Mesopotamian Shrub Desert
Bioregion: Red Sea, Arabian Deserts & Salt Marshes (PA26)
Realm: Southern Eurasia
Ecoregion Size (1000 ha):
States: Jordan, Syria, Iraq
The Mesopotamian Shrub Desert is a transitional ecoregion, bridging the gap between the Syrian steppes in the North and the deserts of Arabia in the South. The desert plains harbor sand cats, jackals, and striped hyenas, and the wetlands in the East, fed by the Tigris and Euphrates rivers, are an important site for migratory water birds.
This ecoregion encompasses most of the Syrian Desert, also known as Badiyat ash Sham, stretching across East Jordan, southern Syria and western Iraq towards the foothills of the Zagros Mountains. A transitional area between the steppes to the North and great deserts in the South, the terrain is mostly rocky or sandy desert plateaus, with a section of black basalt desert in East Jordan and wetlands in northern Iraq. The Tigris and Euphrates rivers run through the eastern half of the region. The climate is seasonal with most of the annual rainfall of around 120 mm concentrating in the winter months. Temperatures can plummet below zero during winter nights, whereas summer day temperatures frequently exceed 40°C.
Vegetation is sparse and dominated by shrubs such as sagebrush, Anabasis, and Haloxylon. Achillea fragrantissima and Astragalus spp. are also common perennial species, as is Stipagrostis grosaplomosa, a widespread and important feed grass in the region. After periods of rainfall, ephemeral species such as stork’s-bill and groundsel appear, lasting only for a short time before setting seed in order to survive the burning heat of the summer. Reeds, bulrushes, and poplar trees are commonly found surrounding the rivers and lakes in the east.
The arid plains are home to a range of mammal species, including the sand cat, jackal, vulpell’s fox, and striped hyena.

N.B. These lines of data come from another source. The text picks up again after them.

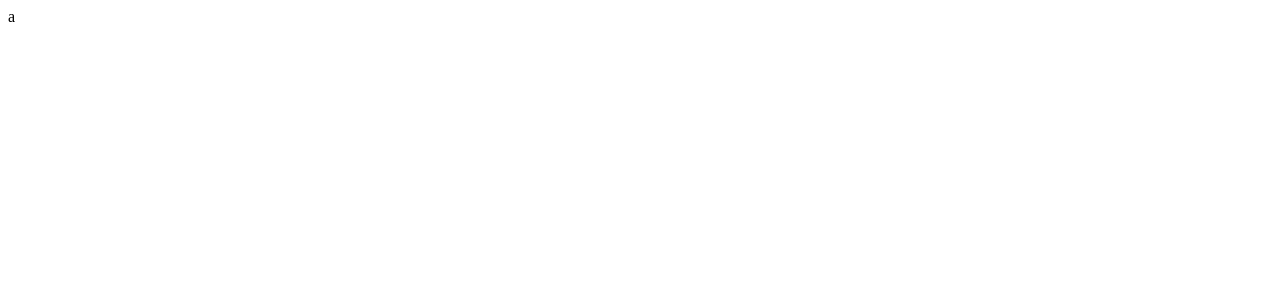
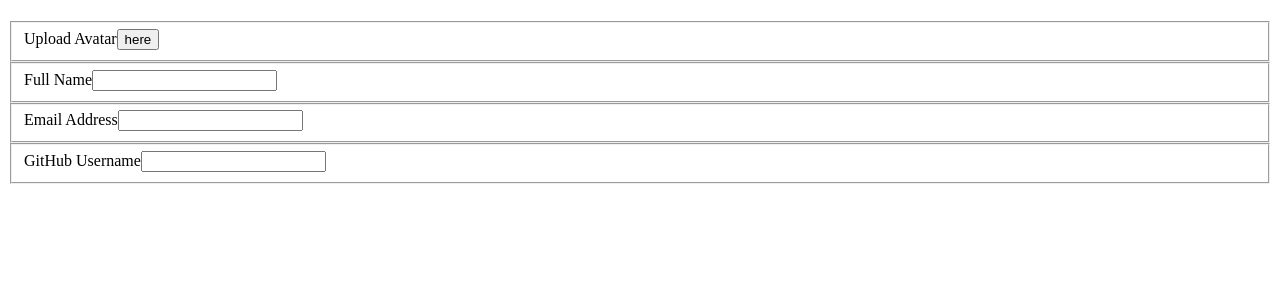
Before and after one commit to SkivaDev/frontendMentor-conference-sticker-generator, a Next.js app: page / in a window 1280 px wide. Shown: the top 300 px of the page. Built offline with nearby package versions, Linux system fonts and the light colour scheme.

Commit message:
feat(project): :sparkles: add Form component

```diff
--- a/app/globals.css
+++ b/app/globals.css
@@ -43,7 +43,7 @@
 body {
   color: var(--foreground);
   /* background: var(--background-desktop); */
-  background: white;
+  background: gray;
   font-family: "Inconsolata", serif;
 }
 
--- a/app/page.tsx
+++ b/app/page.tsx
@@ -1,9 +1,15 @@
+import Form from "@/components/Form";
 
 export default function Home() {
   return (
     <div className="w-full ">
       <main>
-        a
+        <h1></h1>
+        <p></p>
+
+        <div>
+          <Form />
+        </div>
       </main>
     </div>
   );
--- /dev/null
+++ b/components/Form.tsx
@@ -0,0 +1,53 @@
+import React from 'react'
+import { useForm } from 'react-hook-form'
+
+const Form = () => {
+
+    // const { register, handleSubmit } = useForm();
+
+  return (
+    <form action="">
+        <fieldset>
+          <div>
+            <label htmlFor="">Upload Avatar</label>
+            <button>here</button>
+          </div>
+        </fieldset>
+        <fieldset>
+            <div>
+                <label htmlFor="">Full Name</label>
+                <input
+                  type="text"
+                  id="fullName"
+                  name="fullName"
+                  className={false ? 'error' : ''}
+                />
+            </div>
+        </fieldset>
+        <fieldset>
+            <div>
+                <label htmlFor="">Email Address</label>
+                <input
+                  type="text"
+                  id="email"
+                  name="email"
+                  className={false ? 'error' : ''}
+                />
+            </div>
+        </fieldset>
+        <fieldset>
+            <div>
+                <label htmlFor="">GitHub Username</label>
+                <input
+                  type="text"
+                  id="github"
+                  name="github"
+                  className={false ? 'error' : ''}
+                />
+            </div>
+        </fieldset>
+    </form>
+  )
+}
+
+export default Form
```
Also changed, not shown: package.json (+6 -5 lines), 2 other files (tests, documents, lock files or other folders).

Small populations of Arabian oryx and sand gazelle are also reported at a few sites. The ecoregion is notable for its diverse bird population, with a dark morph of the mourning wheatear endemic to the basalt plains in the west of the region, and the Mesopotamian hooded crow endemic to the area between the Tigris and Euphrates in the east.
Around the Haditha Wetlands in Iraq, the vulnerable Marbled Duck and near threatened Ferruginous Duck can be found, and the nearby sinkhole at Sheikh Hadid Shrine contains two endemic, critically endangered cave-dwelling fish species: Typhlogarra widdowsoni and Caecocypris basimi. Tharthar lake, and the wide area of grazing land surrounding it, is considered as the main wintering ground for several threatened species such as the Saker falcon and Houbara bustard. A host of reptiles and insects can be spotted here, including the eponymous Aphodaulacus talilensis beetle discovered in the central-Syrian Al Talila Reserve.

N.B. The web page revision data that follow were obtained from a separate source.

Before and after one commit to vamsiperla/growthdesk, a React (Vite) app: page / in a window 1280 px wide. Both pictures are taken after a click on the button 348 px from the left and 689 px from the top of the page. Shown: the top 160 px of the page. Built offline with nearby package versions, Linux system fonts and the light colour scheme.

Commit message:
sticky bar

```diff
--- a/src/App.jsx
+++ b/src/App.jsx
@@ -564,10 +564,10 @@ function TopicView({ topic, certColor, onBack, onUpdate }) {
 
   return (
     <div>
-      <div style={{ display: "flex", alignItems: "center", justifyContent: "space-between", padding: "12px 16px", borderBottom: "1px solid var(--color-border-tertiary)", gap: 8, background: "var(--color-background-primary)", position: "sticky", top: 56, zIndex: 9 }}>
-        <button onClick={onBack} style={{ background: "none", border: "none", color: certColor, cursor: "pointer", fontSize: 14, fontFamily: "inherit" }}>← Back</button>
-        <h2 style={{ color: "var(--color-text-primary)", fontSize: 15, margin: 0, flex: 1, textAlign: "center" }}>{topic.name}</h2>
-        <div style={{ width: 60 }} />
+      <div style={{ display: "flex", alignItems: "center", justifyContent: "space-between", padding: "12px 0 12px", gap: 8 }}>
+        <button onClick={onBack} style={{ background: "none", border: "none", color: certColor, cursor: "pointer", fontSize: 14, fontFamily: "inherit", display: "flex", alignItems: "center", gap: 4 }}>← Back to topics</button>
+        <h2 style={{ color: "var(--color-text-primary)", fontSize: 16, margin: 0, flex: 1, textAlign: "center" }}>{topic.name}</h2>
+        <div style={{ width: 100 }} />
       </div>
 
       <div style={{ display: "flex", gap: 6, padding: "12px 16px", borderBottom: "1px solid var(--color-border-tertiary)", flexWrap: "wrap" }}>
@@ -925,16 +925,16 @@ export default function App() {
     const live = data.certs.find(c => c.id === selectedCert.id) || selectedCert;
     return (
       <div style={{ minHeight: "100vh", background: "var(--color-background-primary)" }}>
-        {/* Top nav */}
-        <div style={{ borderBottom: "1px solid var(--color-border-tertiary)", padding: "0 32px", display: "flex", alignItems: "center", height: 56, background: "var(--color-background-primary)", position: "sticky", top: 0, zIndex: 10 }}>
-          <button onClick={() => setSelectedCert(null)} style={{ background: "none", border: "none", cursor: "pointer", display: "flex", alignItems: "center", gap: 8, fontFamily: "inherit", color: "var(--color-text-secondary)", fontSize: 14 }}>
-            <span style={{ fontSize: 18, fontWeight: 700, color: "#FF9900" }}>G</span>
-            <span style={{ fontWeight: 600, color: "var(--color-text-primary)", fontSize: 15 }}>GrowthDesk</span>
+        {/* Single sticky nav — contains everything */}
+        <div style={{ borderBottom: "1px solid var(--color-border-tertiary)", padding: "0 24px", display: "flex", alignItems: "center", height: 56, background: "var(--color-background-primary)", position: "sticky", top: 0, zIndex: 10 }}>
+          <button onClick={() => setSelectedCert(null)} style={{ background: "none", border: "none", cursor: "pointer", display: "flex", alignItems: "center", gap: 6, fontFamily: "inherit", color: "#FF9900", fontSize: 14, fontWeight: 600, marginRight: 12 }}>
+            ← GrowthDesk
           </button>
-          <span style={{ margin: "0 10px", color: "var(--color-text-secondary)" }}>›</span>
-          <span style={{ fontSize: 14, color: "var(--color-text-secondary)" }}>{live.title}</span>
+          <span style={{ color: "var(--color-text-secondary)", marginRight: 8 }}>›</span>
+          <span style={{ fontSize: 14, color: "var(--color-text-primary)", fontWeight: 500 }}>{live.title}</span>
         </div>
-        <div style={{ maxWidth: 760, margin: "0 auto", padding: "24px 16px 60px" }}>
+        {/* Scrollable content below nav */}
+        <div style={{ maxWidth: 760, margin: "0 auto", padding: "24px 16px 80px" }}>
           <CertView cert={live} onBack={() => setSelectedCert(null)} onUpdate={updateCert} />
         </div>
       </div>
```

Human activity in this ecoregion over thousands of years has left a significant mark on the landscape. Nomadic Bedouin tribes graze livestock on vegetation in arid, shrub-dominated areas, whereas the rich soils surrounding the Tigris and Euphrates, overlapping with the ancient ‘fertile crescent’ region, provide ideal conditions for growing crops such as date palms and citrus fruits. Woody vegetation is frequently harvested for firewood. Several protected areas exist across the region, encompassing a broad range of habitats, and several new nature reserves have been proposed for Iraq. Notable sites include Burqu Nature Reserve in Jordan and Al-Talila Reserve, the first protected area created specifically for the purpose of biodiversity conservation in Syria. Several important Bird Areas in Jordan and Iraq reflect the importance of this ecoregion for migratory birds.
Desertification as a result of climate change poses an existential threat to ecosystems across the entire region, exacerbated by overgrazing and extensive woodcutting for firewood. Poor farming practices and inappropriate management of water resources around the Tigris and Euphrates will increase rates of desertification further unless significant and immediate action is taken. Uncontrolled hunting and wildlife trade are an issue in multiple localities, affecting species such as the horned sand viper and houbara bustard. Long-running conflicts in Syria and Iraq threaten the environment further by disrupting conservation efforts and causing significant habitat degradation in areas where fighting is concentrated.
Priority conservation actions in the next decade will be to: 1) develop a robust anti-desertification plan, including a controlled grazing scheme for the shrublands and better water-management strategies; 2) identify key areas which have been significantly degraded and implement a restoration plan for these sites; and 3) increase efforts to reduce illegal hunting of wildlife.
- The Hashemite Kingdom of Jordan Ministry of Environment. (2014). ‘The Fifth National Report on the Implementation of the Convention on Biological Diversity. [Online]. Available from: [Accessed 21/08/2019].
- Serra, G. et al. (2009). ‘Assessment and Characterisation of Al Talila Reserve and Surrounding Palmyrean Desert’.
- Nature Iraq (no date) Haditha Wetlands & Baghdadi (IQ050). [Online]. Available from: [Accessed 21/08/2019].